Lagos - Three people have been charged in a Nigerian court with defrauding foreigners of over $2-million in a move which authorities said signals the start of a crackdown on a notorious international junk-mail scam.

The so-called "419" scam, named after the article in the country's criminal code outlawing it, has become so successful that campaigners say it is now the third to fifth largest foreign exchange earner in Nigeria, Africa's most populous nation.

Nuhu Ribadu, the chairperson of Nigeria's newly created Economic and Financial Crimes Commission (EFCC), told Reuters the court cases, which are being prosecuted by the EFCC, are only the beginning of its fight against the scam.

"We are trying to bring all of them to justice... including highly placed members of society," he said. "Some of them are outside the country. We will go after them.

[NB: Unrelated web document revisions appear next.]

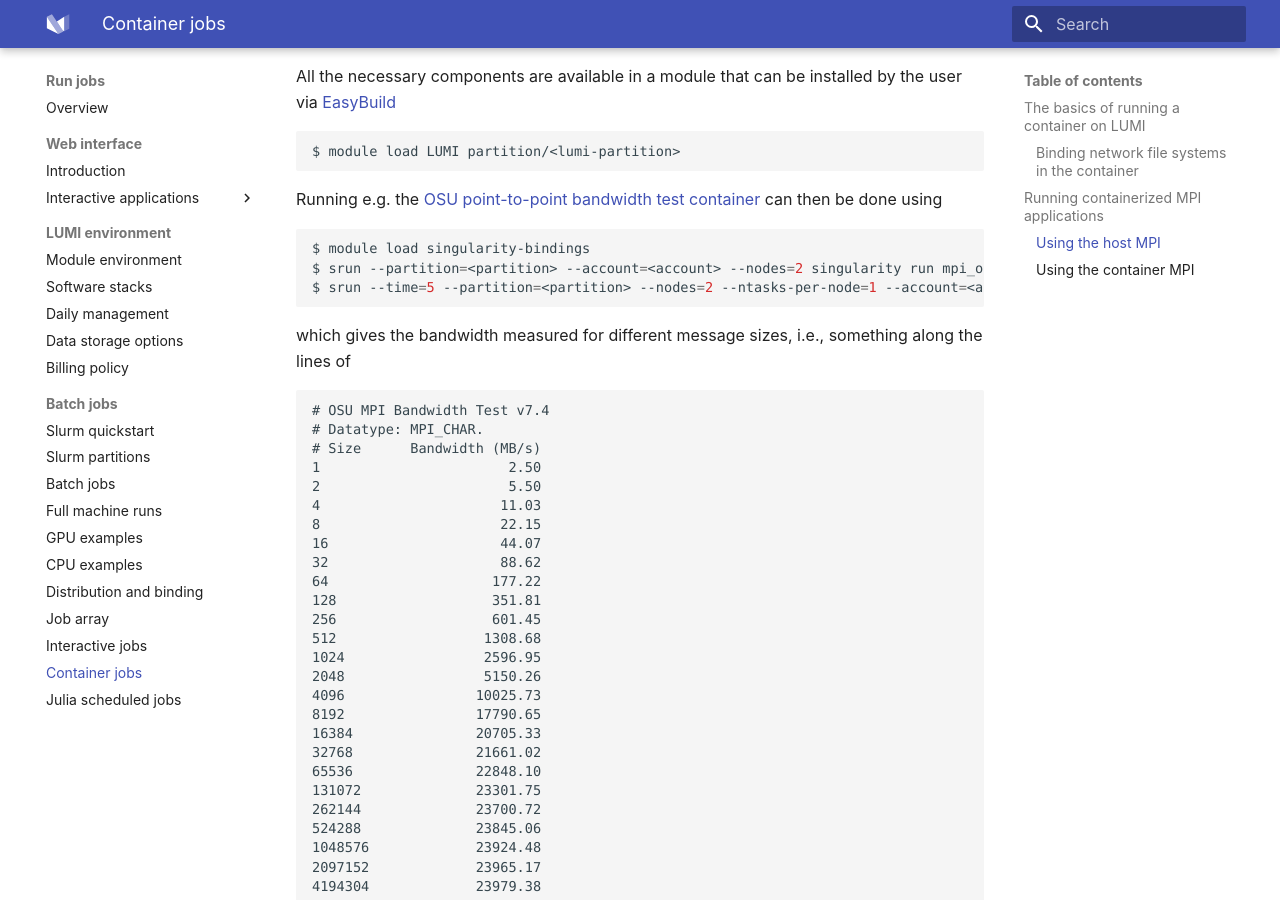
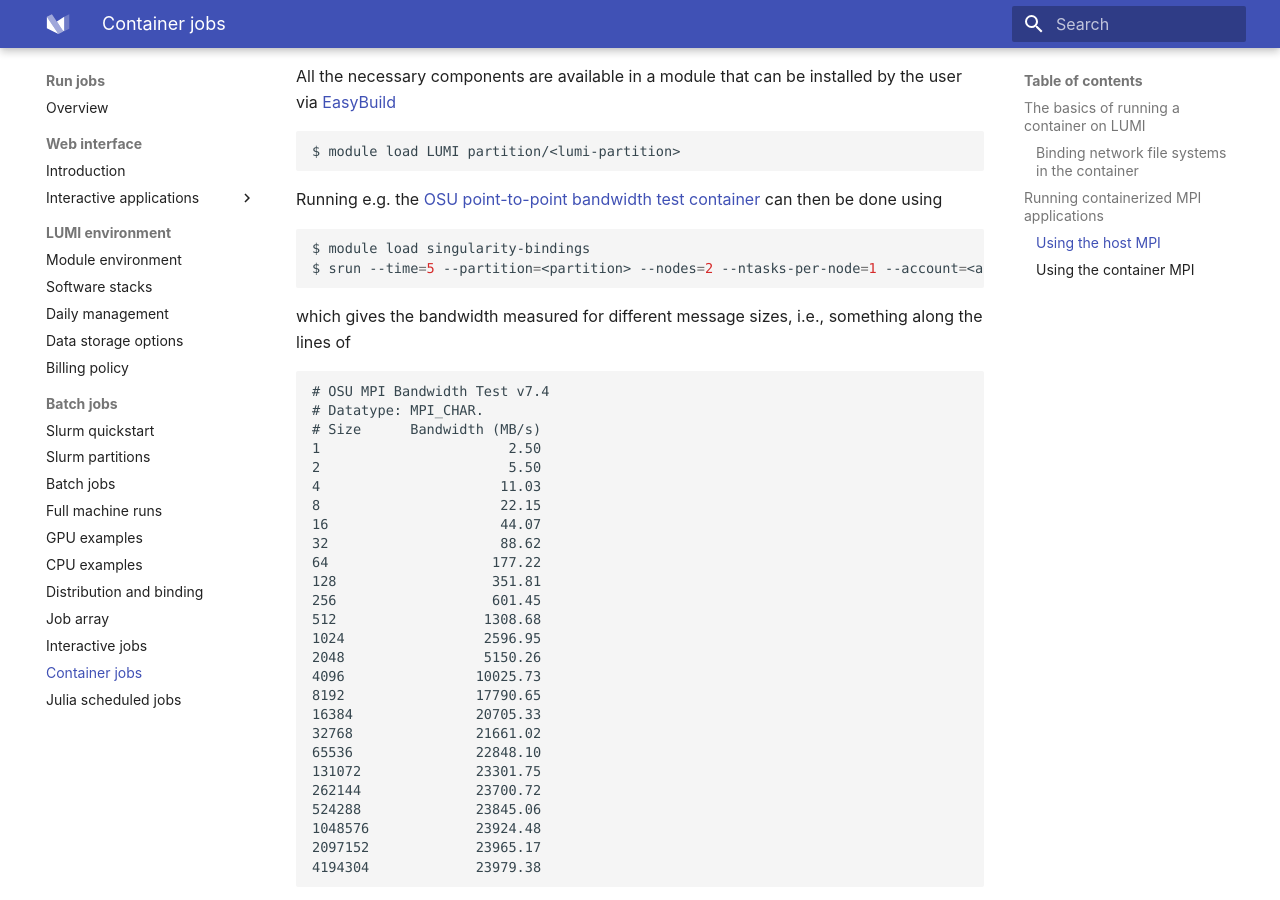
Before and after one commit to Lumi-supercomputer/lumi-userguide, an MkDocs documentation site: the page built from docs/runjobs/scheduled-jobs/container-jobs.md, in a window 1280 px wide and 900 px high, scrolled down 1810 px. Built offline with MkDocs 1.6.1 and Material for MkDocs 9.7.7, drawn with Linux system fonts in a browser that asks for light colours.

Commit message:
Remove double run line

````diff
--- a/docs/runjobs/scheduled-jobs/container-jobs.md
+++ b/docs/runjobs/scheduled-jobs/container-jobs.md
@@ -97,8 +97,7 @@ can then be done using
 
 ```bash
 $ module load singularity-bindings
-$ srun --partition=<partition> --account=<account> --nodes=2 singularity run mpi_osu.sif
-$ srun --time=5 --partition=<partition> --nodes=2 --ntasks-per-node=1 --account=<account> singularity run  ./mpi_osu3-4-3.sif
+$ srun --time=5 --partition=<partition> --nodes=2 --ntasks-per-node=1 --account=<account> singularity run  mpi_osu.sif
 ```
 
 which gives the bandwidth measured for different message sizes, i.e., something
````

We want to see that there is no haven for them anywhere in the world."

Campaigners have for years accused Nigerian authorities of not doing enough to fight the 20-year-old con act, which has advanced from mass-mailing methods to junk e-mail distribution.

The scam swindles hundreds of millions of dollars every year from people across the world, who respond to junk e-mails promising them a share of non-existent fortunes.

The commission has arrested 20 people so far - including the three already charged - and investigations are being carried out overseas in cooperation with Interpol, he said.

One of the three charged was Nigerian businessman Fred Ajudua, who was arrested by the EFCC two weeks ago and accused of defrauding a Dutchman of $1,7-million.

"As far as we are concerned he does not know anything about this allegation," said Ajudua's lawyer, Olalekan Ojo.

An investigator from the commission said Ajudua had promised the Dutchman $36-million from Nigeria, which had supposedly been put aside by the aviation ministry after over-invoicing for a contract.

The Dutchman said in an affidavit seen by Reuters that he was asked to pay a series of bribes and fees in order to get the money transferred into his bank account, but the money never arrived.